Good news for people who want to do good: Week 54


News you actually want to know, and what you can do to make a difference.

Welcome to your weekly roundup of good news about good people, how you can help make a difference — and a picture of President Obama because you've earned it.

Wow! More than 500 women are running for major office in 2018

The numbers just keep climbing: Across the nation, more than 500 women are running for congressional seats or state governorships in 2018.

As of last week, 325 women were non-incumbent candidates for the United States House, along with 72 female members seeking reelection, according to data compiled by [the Center for American Women and Politics at Rutgers University]. Thirty-eight women not currently serving in the United States Senate are aiming for the upper chamber, along with 12 incumbents running again. And 75 women have set their sights on the nation’s governorships — plus four female incumbents fighting to keep their seats.

By comparison, 2016 was a high-water mark for women candidates, and there were less than half as many candidates as there are so far in 2018.


The current political climate may be an intimidating one for women — but it's also energizing for that exact reason.

"There is this general call that women would be able to legislate in a way that was more honest and trustworthy because they are political outsiders," noted Jennifer Lawless of the Women and Politics Institute at American University.

People of color are also getting off the political sidelines in record numbers

The changes to the political landscape are not only happening from the perspective of gender, but racial identity as well.

Men and women of color are "part of a powerful groundswell of young, largely progressive candidates ... entering politics for the first time in forceful opposition to Trump."

Faced with an administration led by a man who embodies white privilege and bigoted thinking, nonwhite candidates are determined to push back against the dangerous policies and hateful ideology emanating from the White House and the GOP-controlled Congress.

Black Americans, Asian Americans, and Hispanic Americans are ready to run all over the country. In one example of the massive numbers, out of the 15,000 potential candidates recruited by the national Democratic training organization Run For Something, one-third identify as persons of color.

In particular, Trump's callous words about Mexicans and his obsession with a southern border wall have drawn Latino candidates out in droves.

"The silver lining for us this year," said Mayra Macias, political director for Latino Victory Project, "is we’re seeing that Donald Trump may be the greatest Latino political organizer in history."

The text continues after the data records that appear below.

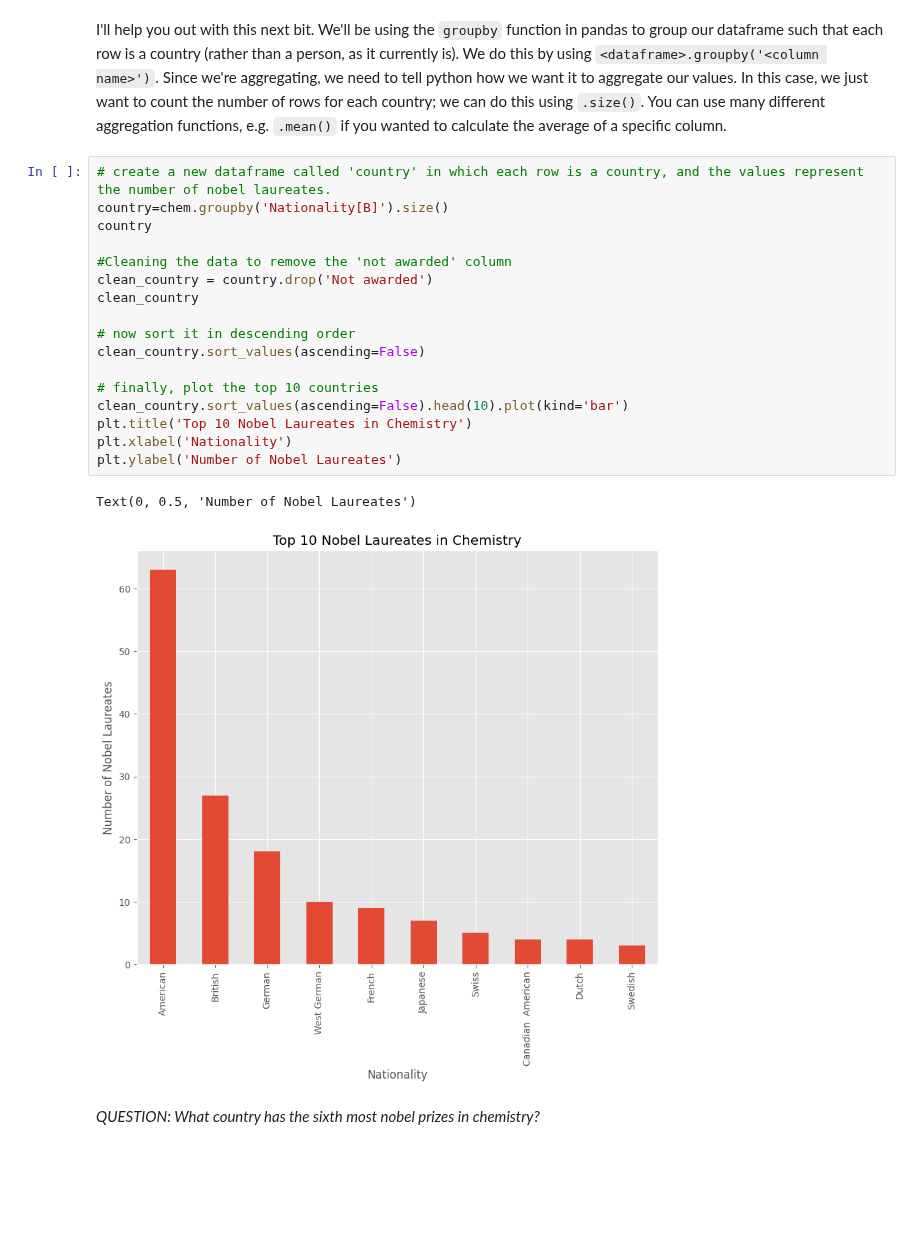
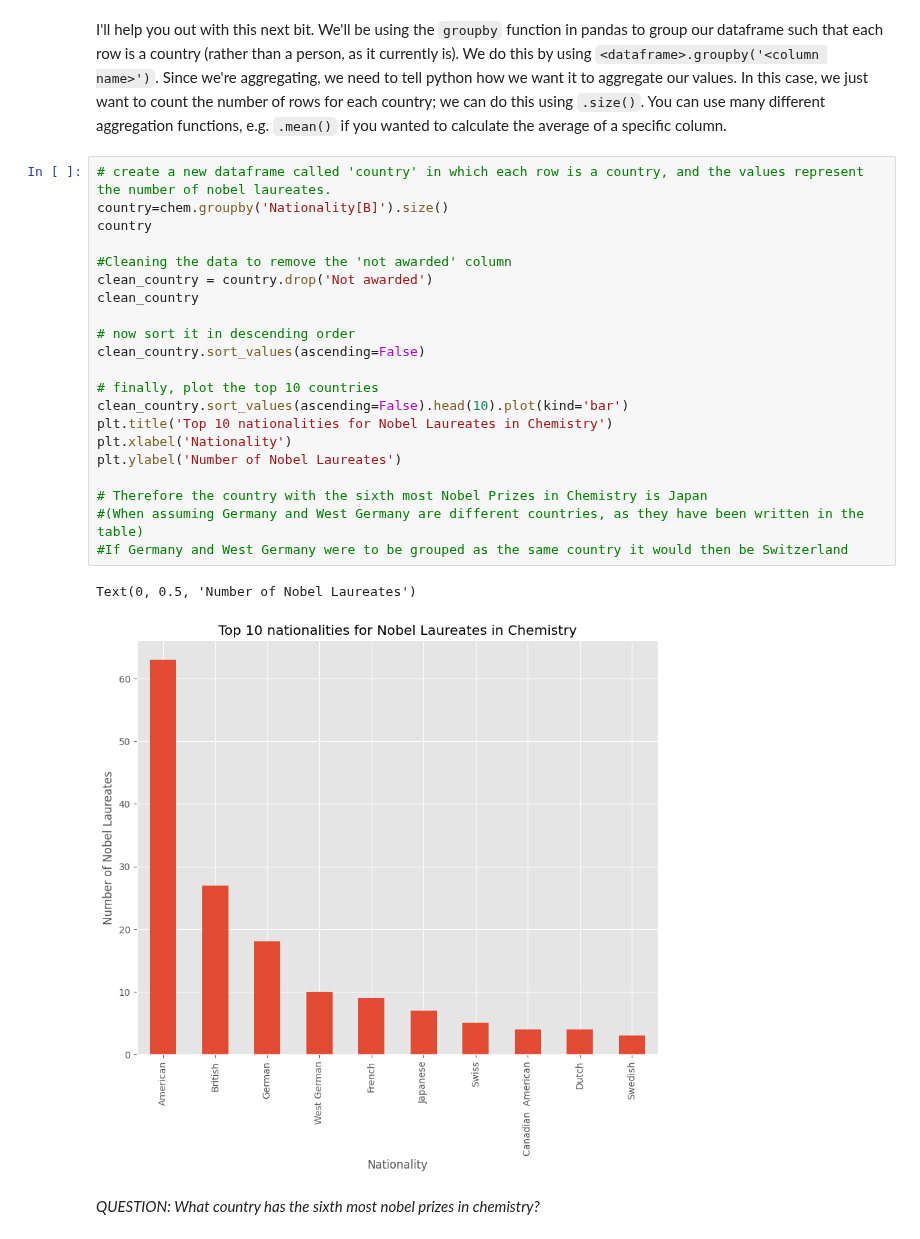
Before and after one commit to clp2454/QM2, a Jupyter notebook: notebooks/W02. Pandas.ipynb, the cells around one changed output. Cells and saved outputs as stored; diff of their text form; blank space fills up the shorter version.

```diff
--- a/notebooks/W02. Pandas.ipynb
+++ b/notebooks/W02. Pandas.ipynb
@@ -475,22 +475,26 @@ I'll help you out with this next bit. We'll be using the `groupby` function in p
 # %%
 # create a new dataframe called 'country' in which each row is a country, and the values represent the number of nobel laureates.
 country=chem.groupby('Nationality[B]').size()
 country
 
 #Cleaning the data to remove the 'not awarded' column
 clean_country = country.drop('Not awarded')
 clean_country
 
 # now sort it in descending order
 clean_country.sort_values(ascending=False)
 
 # finally, plot the top 10 countries
 clean_country.sort_values(ascending=False).head(10).plot(kind='bar')
-plt.title('Top 10 Nobel Laureates in Chemistry')
+plt.title('Top 10 nationalities for Nobel Laureates in Chemistry')
 plt.xlabel('Nationality')
 plt.ylabel('Number of Nobel Laureates')
+
+# Therefore the country with the sixth most Nobel Prizes in Chemistry is Japan
+#(When assuming Germany and West Germany are different countries, as they have been written in the table)
+#If Germany and West Germany were to be grouped as the same country it would then be Switzerland
 # %% [output]
 Text(0, 0.5, 'Number of Nobel Laureates')
-[figure, old version]
+[figure, new version]
 # %% [markdown]
 *QUESTION: What country has the sixth most nobel prizes in chemistry?*
```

ACTION ALERT: We Are All America!

We Are All America seeks to uphold the country's commitment to welcoming newcomers to our shores, and providing safety and freedom for all who seek refuge here.

The organization's National Week of Action to recommit to solidarity and support for immigrants and refugees is still in effect, so find or register an event near you and make your voice heard!

Indivisible Colusa took a little road trip to send a message to a California Republican

Indivisible Colusa showed some neighborly spirit recently when they hit the road heading north to Chico, California, and added their voices to the call to flip the state's 1st Congressional District:

According to FiveThirtyEight, Rep. Doug LaMalfa has a 98.4 percent "Trump score." So it's no wonder this very blue state is eager to show him the door.

Must-see ad from an oncologist and Texas Democrat running for Congress

Dr. Jason Westin is an award-winning oncologist and cancer researcher. He's also a Democrat in the still-red state of Texas.

And he's got a campaign video that is an absolute must-see.

Remember, "don't mess with Texas" applies to all Texans — especially those who are ready to stand up to Trump.

California Senate rebukes Trump's FCC, passes net neutrality law

Under Trump, the Federal Communications Commission has upended the crucial net neutrality regulations which help to ensure free debate and open access to the internet for everyone.

But California is fighting back.

The California State Senate approved a bill that would place its own net neutrality protections on internet service providers, in a direct challenge to the FCC.

The bill passed 21-12, with all votes in favor coming from Democrats. It now heads to the State Assembly, where Democrats also hold a massive majority of 53-25 over Republicans.

Alongside lawsuits from multiple states, this move by the California Senate ought to make it crystal clear to the Trump administration that attacking access to the internet will be met with consistent fire.

ACTION ALERT: Mueller firing rapid response

Trump has made it abundantly clear that he is willing to do anything to protect himself from the Russia investigation, and firing special counsel Robert Mueller may very well be on his mind — just like it was last June.

MoveOn has everything you need to know about the rapid response that must occur if Trump actually goes ahead with his seeming goal to plunge the nation into an all-out constitutional crisis.

Your escape back to the Obama years is now in theaters

Remember when we had a competent, intelligent, good-hearted president?

Unfortunately, time travel has yet to be invented, but you can get as close to it as possible by simply heading to your local movie theater or tuning in to On Demand.

"The Final Year" is a unique look at the inner workings of the Obama administration during President Barack Obama's last year in office.

Watch the trailer, catch the movie, and reminisce — then, as the man always said, get fired up and ready to go!